The Supreme Court has ruled in favour of three animal charities who had challenged the decision of the Court of Appeal to award £160,000 to a daughter who had been left out of her estranged mother’s Will.
Heather Ilott’s mother left most of her estate to three animal charities – the Blue Cross, the Royal Society for the Protection of Birds and the Royal Society for the Prevention of Cruelty to Animals .There was no provision for even a penny to go to her estranged daughter. Mrs Ilott contested the Will under the Inheritance (Provision for Family and Dependants) Act 1975 for “reasonable financial provision”. That legislation allows children of deceased parents to apply for an order if reasonable provision has not been made for them in the Will.

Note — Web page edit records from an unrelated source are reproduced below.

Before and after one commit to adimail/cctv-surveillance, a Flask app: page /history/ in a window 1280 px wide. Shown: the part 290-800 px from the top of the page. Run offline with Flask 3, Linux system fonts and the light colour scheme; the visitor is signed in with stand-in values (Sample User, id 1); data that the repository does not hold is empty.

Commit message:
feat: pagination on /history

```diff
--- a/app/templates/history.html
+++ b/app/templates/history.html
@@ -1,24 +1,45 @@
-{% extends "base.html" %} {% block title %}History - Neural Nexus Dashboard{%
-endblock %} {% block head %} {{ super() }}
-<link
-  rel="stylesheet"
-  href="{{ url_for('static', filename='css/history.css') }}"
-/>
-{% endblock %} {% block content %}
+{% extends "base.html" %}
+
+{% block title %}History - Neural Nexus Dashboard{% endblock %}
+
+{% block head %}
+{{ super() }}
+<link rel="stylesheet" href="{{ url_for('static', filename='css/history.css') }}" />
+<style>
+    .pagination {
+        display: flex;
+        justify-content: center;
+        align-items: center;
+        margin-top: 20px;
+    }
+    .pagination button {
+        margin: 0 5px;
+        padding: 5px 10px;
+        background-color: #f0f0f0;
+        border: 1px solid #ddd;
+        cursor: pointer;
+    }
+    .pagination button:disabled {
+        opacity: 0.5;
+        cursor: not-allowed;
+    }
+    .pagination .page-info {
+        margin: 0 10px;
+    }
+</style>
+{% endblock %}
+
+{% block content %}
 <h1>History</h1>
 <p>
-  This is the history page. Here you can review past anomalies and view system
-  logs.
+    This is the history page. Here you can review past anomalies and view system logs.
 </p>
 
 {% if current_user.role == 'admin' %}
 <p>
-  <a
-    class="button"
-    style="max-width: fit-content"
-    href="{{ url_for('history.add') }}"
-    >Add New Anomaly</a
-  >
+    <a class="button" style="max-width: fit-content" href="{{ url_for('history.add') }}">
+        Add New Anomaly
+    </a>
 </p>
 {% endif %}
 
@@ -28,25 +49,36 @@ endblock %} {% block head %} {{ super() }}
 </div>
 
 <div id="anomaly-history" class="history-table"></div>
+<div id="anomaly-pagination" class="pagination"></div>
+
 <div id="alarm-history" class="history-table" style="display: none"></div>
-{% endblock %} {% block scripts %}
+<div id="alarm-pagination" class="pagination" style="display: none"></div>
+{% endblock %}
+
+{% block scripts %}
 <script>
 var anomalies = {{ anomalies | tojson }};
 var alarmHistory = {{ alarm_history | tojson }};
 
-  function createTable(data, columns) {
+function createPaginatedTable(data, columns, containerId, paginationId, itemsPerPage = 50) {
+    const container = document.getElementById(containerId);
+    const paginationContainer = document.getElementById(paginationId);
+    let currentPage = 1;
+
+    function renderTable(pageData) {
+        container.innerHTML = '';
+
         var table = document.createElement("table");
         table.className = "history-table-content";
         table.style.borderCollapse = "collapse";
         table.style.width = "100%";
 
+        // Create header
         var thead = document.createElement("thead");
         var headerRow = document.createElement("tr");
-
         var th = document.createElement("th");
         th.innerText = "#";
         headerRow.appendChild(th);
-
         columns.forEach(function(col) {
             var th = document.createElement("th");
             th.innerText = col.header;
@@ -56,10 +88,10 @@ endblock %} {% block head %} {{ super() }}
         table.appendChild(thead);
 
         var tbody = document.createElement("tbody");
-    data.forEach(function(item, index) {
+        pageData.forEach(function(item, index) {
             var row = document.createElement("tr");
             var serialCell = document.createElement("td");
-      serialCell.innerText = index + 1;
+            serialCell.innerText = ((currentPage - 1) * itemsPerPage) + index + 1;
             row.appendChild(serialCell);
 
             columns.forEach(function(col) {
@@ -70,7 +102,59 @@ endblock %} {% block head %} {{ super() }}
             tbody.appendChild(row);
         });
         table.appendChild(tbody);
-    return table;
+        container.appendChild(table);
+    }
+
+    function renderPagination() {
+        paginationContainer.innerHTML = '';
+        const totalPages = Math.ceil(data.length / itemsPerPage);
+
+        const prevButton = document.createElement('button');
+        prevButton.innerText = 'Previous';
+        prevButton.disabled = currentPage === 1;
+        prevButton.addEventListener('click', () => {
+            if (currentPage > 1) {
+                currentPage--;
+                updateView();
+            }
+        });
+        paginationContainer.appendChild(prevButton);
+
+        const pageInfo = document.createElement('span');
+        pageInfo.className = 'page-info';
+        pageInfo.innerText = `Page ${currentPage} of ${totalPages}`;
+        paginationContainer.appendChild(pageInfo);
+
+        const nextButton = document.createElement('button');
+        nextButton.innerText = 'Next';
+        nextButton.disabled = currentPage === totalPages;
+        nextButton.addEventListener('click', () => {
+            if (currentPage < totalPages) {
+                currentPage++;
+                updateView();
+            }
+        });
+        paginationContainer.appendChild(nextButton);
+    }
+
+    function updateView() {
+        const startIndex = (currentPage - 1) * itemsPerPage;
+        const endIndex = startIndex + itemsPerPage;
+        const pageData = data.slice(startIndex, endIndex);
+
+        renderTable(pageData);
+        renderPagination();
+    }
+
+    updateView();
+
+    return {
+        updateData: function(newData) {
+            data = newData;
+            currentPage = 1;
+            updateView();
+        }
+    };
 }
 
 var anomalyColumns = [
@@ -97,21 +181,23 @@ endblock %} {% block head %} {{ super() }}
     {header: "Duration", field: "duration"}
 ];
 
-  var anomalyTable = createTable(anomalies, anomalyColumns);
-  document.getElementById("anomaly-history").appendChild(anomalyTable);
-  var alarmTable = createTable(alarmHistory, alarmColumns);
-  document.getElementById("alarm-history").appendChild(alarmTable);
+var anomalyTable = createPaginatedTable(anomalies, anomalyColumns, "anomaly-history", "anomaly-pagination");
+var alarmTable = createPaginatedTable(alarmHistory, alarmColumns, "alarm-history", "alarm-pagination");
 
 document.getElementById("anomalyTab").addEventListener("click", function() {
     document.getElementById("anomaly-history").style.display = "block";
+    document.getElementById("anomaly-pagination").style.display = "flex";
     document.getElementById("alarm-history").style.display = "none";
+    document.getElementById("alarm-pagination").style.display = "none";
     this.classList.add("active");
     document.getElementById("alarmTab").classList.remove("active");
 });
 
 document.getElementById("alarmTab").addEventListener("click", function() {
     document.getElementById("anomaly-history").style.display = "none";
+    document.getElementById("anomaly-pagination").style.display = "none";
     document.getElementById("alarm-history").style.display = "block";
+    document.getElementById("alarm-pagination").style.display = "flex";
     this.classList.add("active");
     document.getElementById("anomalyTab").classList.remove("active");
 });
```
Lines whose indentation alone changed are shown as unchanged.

Mrs Ilott was an unemployed mother-of-five with no pension, and was living on state benefits. She was initially awarded £50,000 from the estate by a district Judge in 2007, but the Court of Appeal subsequently increased this to £140,000 to buy her Housing Association Property, and another £20,000 structured to allow her to keep her state benefits.
The charities appealed that decision and the case went to the Supreme Court, saying they wanted to “affirm the importance of testamentary freedom”. The Court of Appeal decision was overturned and the amount awarded to the estranged daughter reduced to the initial award of £50,000. James Aspden, the Solicitor acting for the three animal charities said the Supreme Court had upheld a “vital principle”
“It reaffirms in a unanimous sense from the highest court in the land that principle that we're all free to choose who will benefit when we die”
Huw Worthington is the Senior Partner of Worthingtons Solicitors and specialises in Wills and Administration of Estates. Should you have any queries in relation to this article, or require legal advice on making a will, contact our Belfast or Newtownards office.